We are not moving far from the badlands. Just a stone’s throw away are the Black Hills – a mountain range that pops up in the middle of nowhere just to distort the otherwise flat land of the Great Plains of the American Midwest. These terrains are and have been for ages considered sacred for the local tribes of Native Americans. In theory these lands still belong to the indigenous peoples. This was even confirmed by the treaty signed by the US government in 1868. However, as history shows the governments don’t always respect the treaties they themselves have created. This has happened before and this was also the case this time. Less than 10 years after agreeing to the treaty conditions the US government seized the Black Hills and allowed their extensive destruction through gold mining, logging and tourism development. The treaty didn’t stop the government from selling the newly acquired lands for significant profit.
This story is still unfolding even today, more than a century later. The Indian tribes of South Dakota (and not only) have taken the case to the court and won. The US Supreme court ruled that seizing the lands by the government in the nineteenth century was unlawful and awarded a significant monetary compensation to the Indian people. They however refuse to accept the money as they claim it would allow the US government to justify the seizure of their land. Instead, they demand to have their lands returned to them.
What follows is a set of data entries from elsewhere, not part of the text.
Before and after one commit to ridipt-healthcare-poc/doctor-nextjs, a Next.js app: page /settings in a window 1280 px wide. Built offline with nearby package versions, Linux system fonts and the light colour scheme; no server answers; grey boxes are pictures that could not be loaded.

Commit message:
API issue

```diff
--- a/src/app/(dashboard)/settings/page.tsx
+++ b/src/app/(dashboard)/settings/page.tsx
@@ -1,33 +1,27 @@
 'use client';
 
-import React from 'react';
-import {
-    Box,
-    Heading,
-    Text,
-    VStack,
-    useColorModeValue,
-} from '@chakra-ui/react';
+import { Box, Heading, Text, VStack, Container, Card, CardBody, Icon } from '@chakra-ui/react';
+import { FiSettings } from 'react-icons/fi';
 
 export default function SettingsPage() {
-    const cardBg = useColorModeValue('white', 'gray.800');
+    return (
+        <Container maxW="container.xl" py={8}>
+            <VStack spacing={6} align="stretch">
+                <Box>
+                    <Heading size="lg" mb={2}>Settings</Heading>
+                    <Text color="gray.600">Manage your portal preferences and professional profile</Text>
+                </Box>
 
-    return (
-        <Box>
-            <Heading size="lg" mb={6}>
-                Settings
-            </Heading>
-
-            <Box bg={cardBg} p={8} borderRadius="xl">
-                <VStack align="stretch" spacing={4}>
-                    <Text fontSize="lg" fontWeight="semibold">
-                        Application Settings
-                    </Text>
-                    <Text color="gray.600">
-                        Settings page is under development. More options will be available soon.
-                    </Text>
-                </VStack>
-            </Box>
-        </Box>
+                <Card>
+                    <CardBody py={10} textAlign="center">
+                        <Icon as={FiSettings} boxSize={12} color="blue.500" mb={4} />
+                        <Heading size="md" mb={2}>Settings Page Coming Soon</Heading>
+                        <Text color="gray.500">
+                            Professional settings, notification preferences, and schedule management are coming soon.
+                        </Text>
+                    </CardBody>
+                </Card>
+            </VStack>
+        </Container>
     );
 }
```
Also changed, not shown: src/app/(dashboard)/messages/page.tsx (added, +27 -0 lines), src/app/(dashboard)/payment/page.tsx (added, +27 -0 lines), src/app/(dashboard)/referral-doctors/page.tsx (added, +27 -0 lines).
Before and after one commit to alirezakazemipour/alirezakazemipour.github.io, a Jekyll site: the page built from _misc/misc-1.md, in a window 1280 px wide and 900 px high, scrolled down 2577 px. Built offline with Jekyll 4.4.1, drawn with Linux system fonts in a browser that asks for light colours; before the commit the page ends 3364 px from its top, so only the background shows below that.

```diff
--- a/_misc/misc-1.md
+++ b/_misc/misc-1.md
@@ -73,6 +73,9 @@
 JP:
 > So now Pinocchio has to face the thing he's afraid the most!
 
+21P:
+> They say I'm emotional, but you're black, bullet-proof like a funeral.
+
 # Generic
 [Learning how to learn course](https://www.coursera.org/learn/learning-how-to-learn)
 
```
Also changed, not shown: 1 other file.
This is to shows that the Indians of South Dakota have their pride and can’t be easily bought. And it is connected with the actual topic of this post. As you probably know the Indians were given their names based on nature and person’s traits. So it is perfectly normal that Old Chief Smoke had children whose names were: Spotted Horse Woman, Chief Big Mouth, Chief Blue Horse, Chief Red Cloud, Chief American Horse, Chief Bull Bear III, Chief Solomon Smoke II, Chief No Neck and Woman Dress. This leads us to His Horse is Crazy – this is a literal translation of a name of a famous Oglala Lakota leader. He is more commonly known as simply Crazy Horse.
His name was made even more famous by a sculptor Korczak Ziolkowski. Korczak was approached by some Lakota Indian leaders and asked to immortalize the great hero of Lakota nation by carving a monument in the hills of South Dakota. The hero to be immortalized was Crazy Horse.
This is the chief himself riding his trustworthy steed.
The aim of the monument is to preserve the heritage of the Native Americans. There is a museum on site that houses many Indian artefacts. Some people donate various things to support the cause.
The sculpture when finished will be the largest of its kind in the world. The work progresses slowly as the creators refuse to accept any state or federal funding. They think that this would undermine the whole purpose of the project. So the project relies solely on visitors and donations.
This is what the creators are aiming for:
As you can see the Indian leader points his hand towards the Black Hills. At the same time he says: “My lands are where my dead lie buried.” – a reference to US government’s taking back the sacred lands.
Next time we will visit another oversized sculpture that is surprisingly close to the Crazy Horse Memorial.